The severity of climate-related disasters is often measured by the number of lives lost, the financial losses for the economy or the costs of recovery. But how do disasters affect the poor? A new report from the Overseas Development Institute explores the relationship between disasters and poverty.

The report highlights the potential for natural hazards to spiral into human catastrophes if they entrench poverty that already exists, by pulling vulnerable people down into the poverty trap as their assets and livelihoods vanish.

Particularly at risk are those with limited access to work, land, and social safety nets – the mitigation measures and insurance mechanisms that help people cope and rebuild. It goes on to suggest that disaster risk management should be a key component of any effort to eradicate extreme poverty by 2030.

The marriage of poverty and climate models in this report allows the impacts of climate-related hazards on poverty reduction efforts to be established. At the launch, Met Office Chief Scientist Julia Slingo explained that more work needs to be done to predict the impacts of climate variability. She went on to emphasise that while volatile events such as tropical storms and cyclones remain challenging to predict, we can anticipate more severe storm surges as sea levels continue to rise. This association could be particularly crucial if, as forecast, half of the world’s predicted poor are living in coastal cities by 2030.

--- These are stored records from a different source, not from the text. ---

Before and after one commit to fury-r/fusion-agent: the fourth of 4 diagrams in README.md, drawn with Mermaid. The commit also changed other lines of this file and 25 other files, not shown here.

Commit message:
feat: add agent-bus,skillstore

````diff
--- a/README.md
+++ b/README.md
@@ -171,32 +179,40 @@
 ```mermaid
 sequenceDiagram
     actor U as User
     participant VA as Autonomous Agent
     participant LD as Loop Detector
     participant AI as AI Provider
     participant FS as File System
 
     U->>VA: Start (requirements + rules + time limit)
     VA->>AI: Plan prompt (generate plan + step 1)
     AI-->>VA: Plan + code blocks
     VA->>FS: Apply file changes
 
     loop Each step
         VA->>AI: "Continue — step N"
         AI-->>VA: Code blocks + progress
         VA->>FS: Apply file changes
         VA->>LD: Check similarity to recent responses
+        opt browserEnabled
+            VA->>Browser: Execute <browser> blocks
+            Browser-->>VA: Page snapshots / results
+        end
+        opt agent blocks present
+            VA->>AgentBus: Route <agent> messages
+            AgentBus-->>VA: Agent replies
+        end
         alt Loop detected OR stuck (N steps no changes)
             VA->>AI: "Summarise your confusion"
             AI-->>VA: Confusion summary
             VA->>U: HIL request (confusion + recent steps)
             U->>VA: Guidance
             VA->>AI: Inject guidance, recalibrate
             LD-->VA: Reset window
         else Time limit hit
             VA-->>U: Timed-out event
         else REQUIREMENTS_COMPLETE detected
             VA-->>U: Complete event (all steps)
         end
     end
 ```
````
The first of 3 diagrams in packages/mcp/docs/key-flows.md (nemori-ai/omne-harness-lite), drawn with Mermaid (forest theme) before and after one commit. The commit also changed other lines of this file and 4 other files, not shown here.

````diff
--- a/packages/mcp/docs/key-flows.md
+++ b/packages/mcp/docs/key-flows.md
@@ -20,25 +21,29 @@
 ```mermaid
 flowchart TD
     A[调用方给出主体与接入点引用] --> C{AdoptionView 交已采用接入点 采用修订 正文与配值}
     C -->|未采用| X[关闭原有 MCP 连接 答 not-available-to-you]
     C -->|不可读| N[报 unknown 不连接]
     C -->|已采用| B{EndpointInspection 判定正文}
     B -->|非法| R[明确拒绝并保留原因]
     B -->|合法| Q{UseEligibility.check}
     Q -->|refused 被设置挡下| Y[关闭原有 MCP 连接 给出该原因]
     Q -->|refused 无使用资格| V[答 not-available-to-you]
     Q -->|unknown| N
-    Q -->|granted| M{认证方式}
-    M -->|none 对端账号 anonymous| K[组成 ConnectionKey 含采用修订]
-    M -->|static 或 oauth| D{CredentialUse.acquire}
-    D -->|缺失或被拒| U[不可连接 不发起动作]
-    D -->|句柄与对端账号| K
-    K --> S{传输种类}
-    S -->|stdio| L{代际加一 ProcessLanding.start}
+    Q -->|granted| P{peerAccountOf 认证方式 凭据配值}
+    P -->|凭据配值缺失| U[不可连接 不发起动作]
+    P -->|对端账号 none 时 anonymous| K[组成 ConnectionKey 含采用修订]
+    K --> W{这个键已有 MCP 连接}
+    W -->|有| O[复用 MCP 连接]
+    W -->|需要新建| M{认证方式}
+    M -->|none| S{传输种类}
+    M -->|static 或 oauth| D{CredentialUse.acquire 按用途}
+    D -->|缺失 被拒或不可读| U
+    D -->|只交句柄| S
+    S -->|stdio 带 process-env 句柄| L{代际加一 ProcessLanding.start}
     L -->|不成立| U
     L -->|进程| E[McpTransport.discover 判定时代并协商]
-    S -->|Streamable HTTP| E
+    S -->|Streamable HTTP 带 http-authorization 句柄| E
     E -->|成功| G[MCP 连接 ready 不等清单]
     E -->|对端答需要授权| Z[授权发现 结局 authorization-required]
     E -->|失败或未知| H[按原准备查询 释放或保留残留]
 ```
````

The United Nations Special Representative of the Secretary-General for Disaster Risk Reduction, Margareta Wahlstrӧm, stressed the importance of simultaneously tackling poverty, the vulnerability of society and, vitally, the exposure of livelihoods. She said this should be prioritised in the next international framework for disaster risk reduction, due in 2015. It seems, then, that we should not only be protecting lives but also defending livelihoods.

Where there was less of a focus at the launch, however, was on the environmental trade-offs so often associated with a dash to eradicate poverty in economic terms. Healthy ecosystems can provide valuable buffers to the impacts of natural disasters, protecting livelihoods and increasing human resilience to hazard impacts. Could the erosion of the protection proffered by ecosystems jeopardise communities, and furthermore, lead to a loss of environmental capital? The Royal Society’s Resilience project will evaluate ecosystem-based approaches to climate change adaptation.

I was left wondering whether keeping a fisherman alive by warning him not go to sea is worth it if one day he goes to sea and finds there is nothing left to catch.

  • Nick von Behr

    Nice thoughtful post summarised in your final paragraph.